Your doctor may consider this treatment unsuitable if you have recently or are currently taking the following: Allopurinol, colestyramine, colestipol, disopyramide, amiodarone, flecainide, quinidine, lidocaine, mexiletine, tricyclic antidepressants, reboxetine, monoamine-oxidase inhibitors (MAOIs), sulfonylureas, carbamazepine, amphotericin, prazosin, ACE inhibitors, angiotensin-II antagonists, pimozide, thioridazine, calcium salts, calcium channel blockers, moxisylyte, corticosteroids, digoxin, aminoglutethimide, toremifene, lithium, baclofen, tizanidine, tubocurarine, gallamine, alcuronium, pancuronium, indometacin, ketorolac, ibuprofen, piroxicam, naproxen, oestrogens, combined oral contraceptives, sympathomimetics, theophylline, carbenoxolone and vitamin D.
Warnings and precautions when taking thiazides
You should make your prescribing clinician aware of any health conditions you have or are prone to before starting treatment with thiazides.
It’s particularly important that you tell them about any of the following conditions: allergies to Bendroflumethiazide tablets, thiazides in general or to any ingredients of this medicine, severely impaired kidney function, severely impaired liver function, high levels of calcium in the blood, low levels of sodium in the blood, low levels of potassium in the blood, gout and Addison’s disease.
Your doctor may need to consider an alternative treatment if you have any of the following: moderately impaired kidney, moderately imparied liver function, alcoholic cirrhosis of the liver, diabetes, systemic lupus erythematosus (SLE) or porphyria.
Is it safe to take thiazides if you are pregnant?

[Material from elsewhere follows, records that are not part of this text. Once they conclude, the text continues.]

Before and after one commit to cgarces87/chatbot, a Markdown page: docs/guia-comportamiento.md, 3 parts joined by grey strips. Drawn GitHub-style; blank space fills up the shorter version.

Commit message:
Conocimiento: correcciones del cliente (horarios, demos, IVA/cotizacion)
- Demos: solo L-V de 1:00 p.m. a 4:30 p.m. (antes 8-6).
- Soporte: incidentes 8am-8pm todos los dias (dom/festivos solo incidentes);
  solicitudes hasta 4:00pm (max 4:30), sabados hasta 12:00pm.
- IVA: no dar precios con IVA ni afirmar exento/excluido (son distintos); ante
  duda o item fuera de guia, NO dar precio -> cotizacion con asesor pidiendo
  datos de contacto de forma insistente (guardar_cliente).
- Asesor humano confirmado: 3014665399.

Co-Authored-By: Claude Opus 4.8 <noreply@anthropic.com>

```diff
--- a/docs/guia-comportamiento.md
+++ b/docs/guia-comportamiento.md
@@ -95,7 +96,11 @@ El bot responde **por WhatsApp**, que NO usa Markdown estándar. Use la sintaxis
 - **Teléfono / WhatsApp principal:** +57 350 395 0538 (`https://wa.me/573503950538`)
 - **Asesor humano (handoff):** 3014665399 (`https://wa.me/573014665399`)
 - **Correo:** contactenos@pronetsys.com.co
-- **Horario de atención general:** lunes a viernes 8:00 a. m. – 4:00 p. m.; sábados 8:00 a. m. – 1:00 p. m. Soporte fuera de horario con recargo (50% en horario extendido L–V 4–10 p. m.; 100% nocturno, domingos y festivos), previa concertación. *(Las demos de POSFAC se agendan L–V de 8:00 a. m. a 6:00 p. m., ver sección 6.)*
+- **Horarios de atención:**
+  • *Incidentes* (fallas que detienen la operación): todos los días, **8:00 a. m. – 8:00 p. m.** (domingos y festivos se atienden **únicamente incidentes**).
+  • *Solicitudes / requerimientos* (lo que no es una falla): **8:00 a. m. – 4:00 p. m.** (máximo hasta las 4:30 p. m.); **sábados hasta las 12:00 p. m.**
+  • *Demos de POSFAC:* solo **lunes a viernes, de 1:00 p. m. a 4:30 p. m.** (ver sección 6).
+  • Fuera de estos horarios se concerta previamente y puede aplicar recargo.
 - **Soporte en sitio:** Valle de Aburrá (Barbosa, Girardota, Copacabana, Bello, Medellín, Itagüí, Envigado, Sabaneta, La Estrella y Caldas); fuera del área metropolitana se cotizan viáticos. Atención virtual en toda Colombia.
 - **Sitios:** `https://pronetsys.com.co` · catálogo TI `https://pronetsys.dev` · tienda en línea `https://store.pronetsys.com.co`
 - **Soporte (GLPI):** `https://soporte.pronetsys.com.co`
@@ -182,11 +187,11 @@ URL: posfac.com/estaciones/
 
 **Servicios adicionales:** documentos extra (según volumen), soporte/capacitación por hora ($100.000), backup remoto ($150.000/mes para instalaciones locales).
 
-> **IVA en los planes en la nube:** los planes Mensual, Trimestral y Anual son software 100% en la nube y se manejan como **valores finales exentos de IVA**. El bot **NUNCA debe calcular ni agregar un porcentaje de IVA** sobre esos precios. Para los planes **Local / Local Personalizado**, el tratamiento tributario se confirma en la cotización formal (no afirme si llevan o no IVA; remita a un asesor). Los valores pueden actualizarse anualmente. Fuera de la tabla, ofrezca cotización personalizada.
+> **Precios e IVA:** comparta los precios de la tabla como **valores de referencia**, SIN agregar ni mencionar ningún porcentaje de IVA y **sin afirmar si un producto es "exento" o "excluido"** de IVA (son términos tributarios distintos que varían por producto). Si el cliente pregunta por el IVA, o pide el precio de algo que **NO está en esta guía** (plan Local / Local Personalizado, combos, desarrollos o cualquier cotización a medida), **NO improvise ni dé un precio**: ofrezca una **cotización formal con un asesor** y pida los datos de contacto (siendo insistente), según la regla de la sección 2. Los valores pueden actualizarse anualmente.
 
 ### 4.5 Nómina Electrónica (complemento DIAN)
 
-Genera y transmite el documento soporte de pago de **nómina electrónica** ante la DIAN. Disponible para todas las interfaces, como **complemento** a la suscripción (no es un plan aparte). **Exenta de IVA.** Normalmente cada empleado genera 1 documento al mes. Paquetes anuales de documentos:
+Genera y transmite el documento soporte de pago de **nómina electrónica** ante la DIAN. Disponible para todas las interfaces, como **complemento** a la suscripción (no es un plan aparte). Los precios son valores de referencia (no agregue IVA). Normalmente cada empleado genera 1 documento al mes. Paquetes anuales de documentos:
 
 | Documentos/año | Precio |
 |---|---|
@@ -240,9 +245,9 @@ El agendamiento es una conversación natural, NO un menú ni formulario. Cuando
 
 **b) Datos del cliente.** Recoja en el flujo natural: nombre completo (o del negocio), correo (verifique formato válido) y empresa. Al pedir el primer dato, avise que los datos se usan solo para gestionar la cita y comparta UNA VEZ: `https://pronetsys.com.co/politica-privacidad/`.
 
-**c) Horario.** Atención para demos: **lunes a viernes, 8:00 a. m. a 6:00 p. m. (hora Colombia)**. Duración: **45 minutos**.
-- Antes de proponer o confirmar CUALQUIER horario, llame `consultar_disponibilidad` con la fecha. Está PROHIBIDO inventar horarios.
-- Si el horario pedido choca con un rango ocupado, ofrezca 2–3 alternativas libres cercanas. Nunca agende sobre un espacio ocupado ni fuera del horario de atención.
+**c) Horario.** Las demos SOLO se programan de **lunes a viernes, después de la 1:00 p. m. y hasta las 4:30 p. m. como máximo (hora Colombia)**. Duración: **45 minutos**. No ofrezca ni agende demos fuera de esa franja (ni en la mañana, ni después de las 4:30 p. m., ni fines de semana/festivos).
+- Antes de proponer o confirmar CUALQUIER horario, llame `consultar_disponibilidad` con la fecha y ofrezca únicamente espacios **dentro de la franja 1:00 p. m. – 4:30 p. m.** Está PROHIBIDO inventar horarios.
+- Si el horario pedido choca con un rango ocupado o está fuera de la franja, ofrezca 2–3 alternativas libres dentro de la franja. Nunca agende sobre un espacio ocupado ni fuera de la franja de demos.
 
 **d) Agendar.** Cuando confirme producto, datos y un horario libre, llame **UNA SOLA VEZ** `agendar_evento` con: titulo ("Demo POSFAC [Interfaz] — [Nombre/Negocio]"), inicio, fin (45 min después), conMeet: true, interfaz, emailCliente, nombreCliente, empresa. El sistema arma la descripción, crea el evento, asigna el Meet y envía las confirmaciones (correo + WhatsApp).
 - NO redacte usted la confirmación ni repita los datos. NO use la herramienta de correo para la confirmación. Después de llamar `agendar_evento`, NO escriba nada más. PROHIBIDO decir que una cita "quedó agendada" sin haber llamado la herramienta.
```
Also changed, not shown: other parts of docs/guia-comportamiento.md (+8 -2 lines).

If you are planning on becoming pregnant, think you might be pregnant, are pregnant or are currently breastfeeding, you should not use these treatments. Your doctor may be able to find another suitable medication in these circumstances.
What types of thiazides are available?
Thiazides are usually available in one of two forms: tablets or liquids, which are taken orally.
In the UK, the most common products available include: Bendroflumethiazide and cyclopenthiazide (Navidrex), chlortalidone (Hygroton), indapamide (Natrilix) and xipamide (Diurexan).
Can thiazides affect your ability to drive?
Some thiazides may produce side effects that will affect your ability to operate heavy machinery, including dizziness and blurred vision. While the risks are small, you should be aware of them before starting treatment and avoid driving if you experience them.
Can I consume alcohol during treatment?
As drinking alcohol alongside these medications can cause low blood pressure, it is recommended that you do not consume significant amounts of alcohol during treatment. If you are unsure, discuss with your prescribing doctor.
Can thiazides cause allergic reactions?
All substances may cause allergic reactions. You should inform your doctor of any allergies you have prior to use, and you can refer to the patient information leaflet that comes with your treatment, which lists the ingredients in the medication.
Tablets may contain lactose, which some people may have an intolerance of.
Can I buy thiazides over the counter?
No. Thiazides are only available on prescription.
Can I buy thiazides online?
You can discuss thiazides and any related conditions with one of our GMC-registered clinicians via our online video consultation service. They are available for appointments between 9.30am-4.30pm, Monday to Friday. They can also provide referrals to specialists for treatment and fit notes, where suitable.